(Beginning of AVAILABLE DATA)

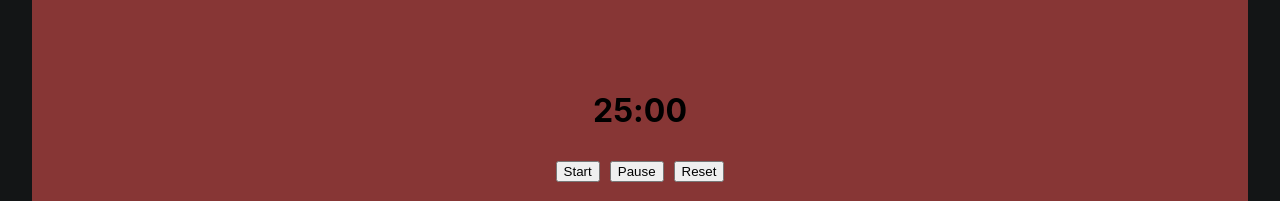
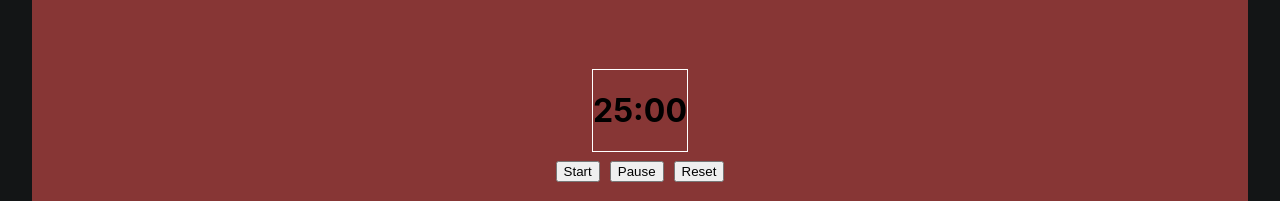
Before and after one commit to WangRyan408/pomodoro-timer, a React (Create React App) app: page / in a window 1280 px wide. Shown: the part 274-475 px from the top of the page. Built offline with nearby package versions, Linux system fonts and the light colour scheme.

Commit message:
Got colon lined up

```diff
--- a/src/App.css
+++ b/src/App.css
@@ -21,5 +21,16 @@
 #timer {
   display: flex;
   flex-direction: row;
+  outline: 1px solid white;
+}
+
+#colon {
+  display: flex;
+  flex-direction: column;
+
 
 }
+
+#idk {
+  margin-top: 19px;
+}
--- a/src/App.jsx
+++ b/src/App.jsx
@@ -19,7 +19,9 @@ function thing() {
     <div className="App">
       <div id="timer">
         <h1 id="test" dangerouslySetInnerHTML={{__html: minutes}}></h1>
-        <h1>:</h1>
+        <div id="colon">
+          <h1 id="idk">:</h1>
+          </div>
         <h1 id="seconds" dangerouslySetInnerHTML={{__html: seconds}}></h1>
       </div>
       <div>
```
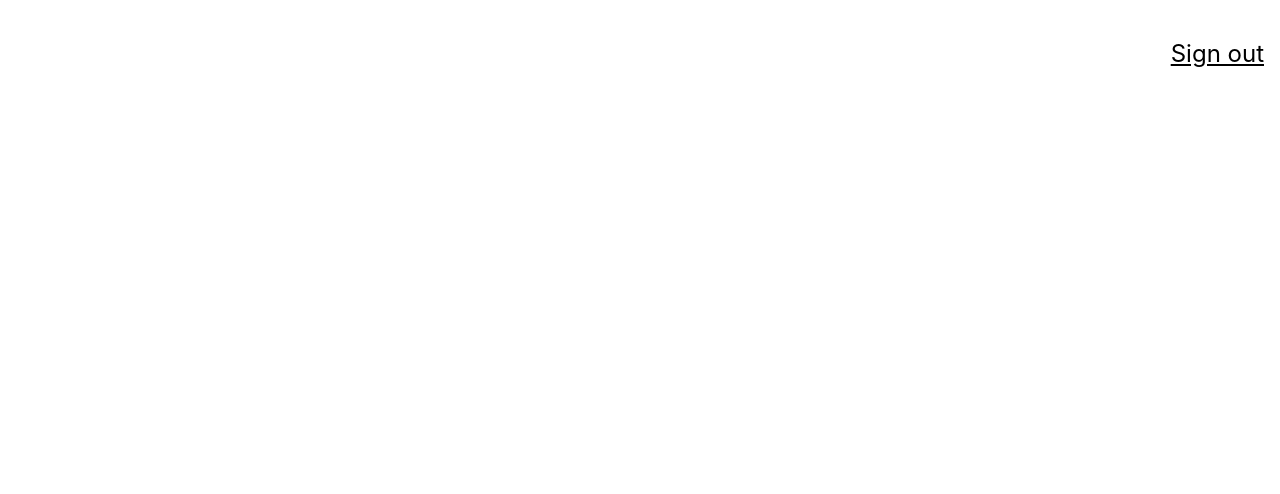
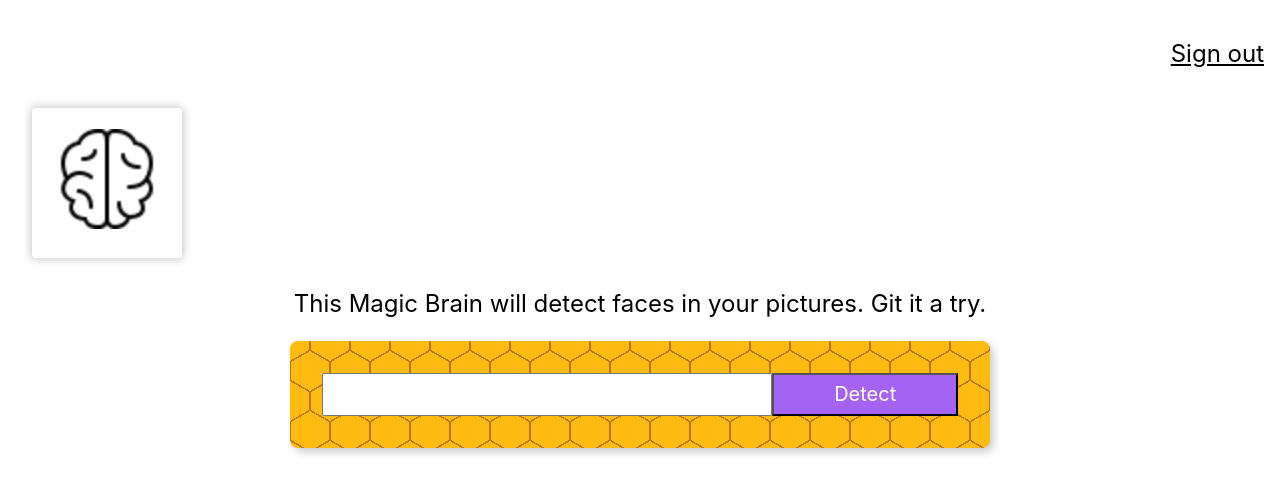
Before and after one commit to Terieyenike/face-detection, a React (Create React App) app: page / in a window 1280 px wide. Shown: the top 494 px of the page. Built offline with nearby package versions, Linux system fonts and the light colour scheme.

Commit message:
Feat: other component

```diff
--- a/package.json
+++ b/package.json
@@ -8,6 +8,7 @@
     "@testing-library/user-event": "13.5.0",
     "react": "^18.2.0",
     "react-dom": "^18.2.0",
+    "react-parallax-tilt": "1.7.209",
     "react-scripts": "5.0.1",
     "tachyons": "4.12.0",
     "web-vitals": "2.1.4"
--- a/src/App.css
+++ b/src/App.css
@@ -2,37 +2,16 @@
   text-align: center;
 }
 
-.App-logo {
-  height: 40vmin;
-  pointer-events: none;
+.center {
+  display: flex;
+  justify-content: center;
 }
 
-@media (prefers-reduced-motion: no-preference) {
-  .App-logo {
-    animation: App-logo-spin infinite 20s linear;
-  }
+.particles {
+  position: fixed;
+  top: 0;
+  right: 0;
+  bottom: 0;
+  left: 0;
+  z-index: -1;
 }
-
-.App-header {
-  background-color: #282c34;
-  min-height: 100vh;
-  display: flex;
-  flex-direction: column;
-  align-items: center;
-  justify-content: center;
-  font-size: calc(10px + 2vmin);
-  color: white;
-}
-
-.App-link {
-  color: #61dafb;
-}
-
-@keyframes App-logo-spin {
-  from {
-    transform: rotate(0deg);
-  }
-  to {
-    transform: rotate(360deg);
-  }
-}
--- a/src/App.js
+++ b/src/App.js
@@ -1,12 +1,12 @@
-import { Navigation, Logo } from "./components";
+import { Navigation, Logo, ImageLinkForm } from "./components";
+import "./App.css";
 
 const App = () => {
   return (
     <div>
       <Navigation />
       <Logo />
-      {/*<ImageLinkForm />*/}
-      {/*<FaceRecognition />*/}
+      <ImageLinkForm />
     </div>
   );
 }
--- /dev/null
+++ b/src/components/ImageLinkForm/ImageLinkForm.css
@@ -0,0 +1,11 @@
+.form {
+  width: 700px;
+  background:
+  radial-gradient(circle farthest-side at 0% 50%,#fb1 23.5%,rgba(240,166,17,0) 0)21px 30px,
+  radial-gradient(circle farthest-side at 0% 50%,#B71 24%,rgba(240,166,17,0) 0)19px 30px,
+  linear-gradient(#fb1 14%,rgba(240,166,17,0) 0, rgba(240,166,17,0) 85%,#fb1 0)0 0,
+  linear-gradient(150deg,#fb1 24%,#B71 0,#B71 26%,rgba(240,166,17,0) 0,rgba(240,166,17,0) 74%,#B71 0,#B71 76%,#fb1 0)0 0,
+  linear-gradient(30deg,#fb1 24%,#B71 0,#B71 26%,rgba(240,166,17,0) 0,rgba(240,166,17,0) 74%,#B71 0,#B71 76%,#fb1 0)0 0,
+  linear-gradient(90deg,#B71 2%,#fb1 0,#fb1 98%,#B71 0%)0 0 #fb1;
+  background-size:40px 60px;
+}
--- /dev/null
+++ b/src/components/ImageLinkForm/ImageLinkForm.js
@@ -0,0 +1,21 @@
+import "./ImageLinkForm.css";
+
+const ImageLinkForm = () => {
+  return (
+    <div className="tc">
+      <p className='f3'>
+        {'This Magic Brain will detect faces in your pictures. Git it a try.'}
+      </p>
+      <div className='center'>
+        <div className='form center pa4 br3 shadow-5'>
+          <input className='f4 pa2 w-70 center' type='tex' />
+          <button
+            className='w-30 grow f4 link ph3 pv2 dib white bg-light-purple'
+          >Detect</button>
+        </div>
+      </div>
+    </div>
+  );
+}
+
+export { ImageLinkForm };
--- a/src/components/Logo.js
+++ /dev/null
@@ -1,9 +0,0 @@
-const Logo = () => {
-  return (
-    <div className="ma4 mt0">
-
-    </div>
-  )
-};
-
-export { Logo };
--- /dev/null
+++ b/src/components/Logo/Logo.js
@@ -0,0 +1,16 @@
+import Tilt from 'react-parallax-tilt';
+import brain from './brain.png';
+
+const Logo = () => {
+  return (
+    <div className="ma4 mt0 tc">
+      <Tilt className='br2 shadow-2' style={{height: 150, width: 150}}>
+        <div className='pa3'>
+          <img src={brain} alt="logo" style={{paddingTop: '5px', width: 100}} />
+        </div>
+      </Tilt>
+    </div>
+  )
+};
+
+export { Logo };
--- a/src/components/index.js
+++ b/src/components/index.js
@@ -1,4 +1,5 @@
 import { Navigation } from "./Navigation";
-import { Logo } from "./Logo";
+import { Logo } from "./Logo/Logo";
+import { ImageLinkForm } from "./ImageLinkForm/ImageLinkForm";
 
-export { Navigation, Logo };
+export { Navigation, Logo, ImageLinkForm };
```
Also changed, not shown: src/components/Logo/brain.png (added), 1 other file (tests, documents, lock files or other folders).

(End of AVAILABLE DATA)

* EXERCISE PROMPT
Show every line in the entries above that contains the string "flex".

* YOUR SOLUTION
   display: flex;
   flex-direction: row;
+  display: flex;
+  flex-direction: column;
+  display: flex;
-  display: flex;
-  flex-direction: column;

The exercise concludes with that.